▸ Work task
Report back each line of the records that contains the string "name".

[Data excerpts]

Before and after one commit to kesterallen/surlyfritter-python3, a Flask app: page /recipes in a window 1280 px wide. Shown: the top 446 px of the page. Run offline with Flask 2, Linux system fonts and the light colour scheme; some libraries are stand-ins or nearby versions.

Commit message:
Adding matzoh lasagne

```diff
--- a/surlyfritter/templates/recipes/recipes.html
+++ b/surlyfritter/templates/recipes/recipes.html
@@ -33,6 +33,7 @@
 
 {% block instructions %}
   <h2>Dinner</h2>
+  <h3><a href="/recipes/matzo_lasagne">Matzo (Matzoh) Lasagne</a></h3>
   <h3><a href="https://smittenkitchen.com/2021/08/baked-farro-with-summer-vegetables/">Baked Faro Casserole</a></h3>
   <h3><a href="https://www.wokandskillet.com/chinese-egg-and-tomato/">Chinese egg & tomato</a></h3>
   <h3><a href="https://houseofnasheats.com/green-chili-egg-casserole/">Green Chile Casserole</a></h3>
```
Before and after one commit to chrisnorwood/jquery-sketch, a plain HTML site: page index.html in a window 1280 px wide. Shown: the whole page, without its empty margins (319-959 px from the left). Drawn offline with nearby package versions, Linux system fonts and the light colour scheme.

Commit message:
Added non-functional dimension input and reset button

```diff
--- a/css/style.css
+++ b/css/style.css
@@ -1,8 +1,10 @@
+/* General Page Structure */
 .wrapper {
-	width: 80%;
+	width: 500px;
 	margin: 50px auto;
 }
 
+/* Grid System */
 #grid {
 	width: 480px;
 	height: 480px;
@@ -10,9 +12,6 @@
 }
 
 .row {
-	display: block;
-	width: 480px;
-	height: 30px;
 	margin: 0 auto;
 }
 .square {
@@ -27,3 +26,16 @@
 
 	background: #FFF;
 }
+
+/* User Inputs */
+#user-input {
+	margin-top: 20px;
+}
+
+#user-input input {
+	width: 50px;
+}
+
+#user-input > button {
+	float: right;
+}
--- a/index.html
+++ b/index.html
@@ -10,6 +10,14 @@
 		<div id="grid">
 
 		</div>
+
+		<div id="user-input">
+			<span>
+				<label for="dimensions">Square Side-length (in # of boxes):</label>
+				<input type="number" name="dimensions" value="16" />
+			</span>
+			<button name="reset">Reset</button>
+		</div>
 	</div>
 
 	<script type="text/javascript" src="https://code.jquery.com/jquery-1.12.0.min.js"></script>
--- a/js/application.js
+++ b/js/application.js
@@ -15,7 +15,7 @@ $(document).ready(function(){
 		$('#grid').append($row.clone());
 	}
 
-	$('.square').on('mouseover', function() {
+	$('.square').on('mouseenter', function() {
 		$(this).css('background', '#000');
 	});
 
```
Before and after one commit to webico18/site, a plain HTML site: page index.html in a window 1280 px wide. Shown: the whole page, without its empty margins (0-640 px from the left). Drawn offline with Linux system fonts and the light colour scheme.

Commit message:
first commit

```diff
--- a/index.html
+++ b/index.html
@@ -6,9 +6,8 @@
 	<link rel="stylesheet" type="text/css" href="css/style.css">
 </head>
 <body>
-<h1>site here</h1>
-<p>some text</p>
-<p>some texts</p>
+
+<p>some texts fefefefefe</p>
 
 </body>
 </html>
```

▸ Reply to the task
+				<input type="number" name="dimensions" value="16" />
+			<button name="reset">Reset</button>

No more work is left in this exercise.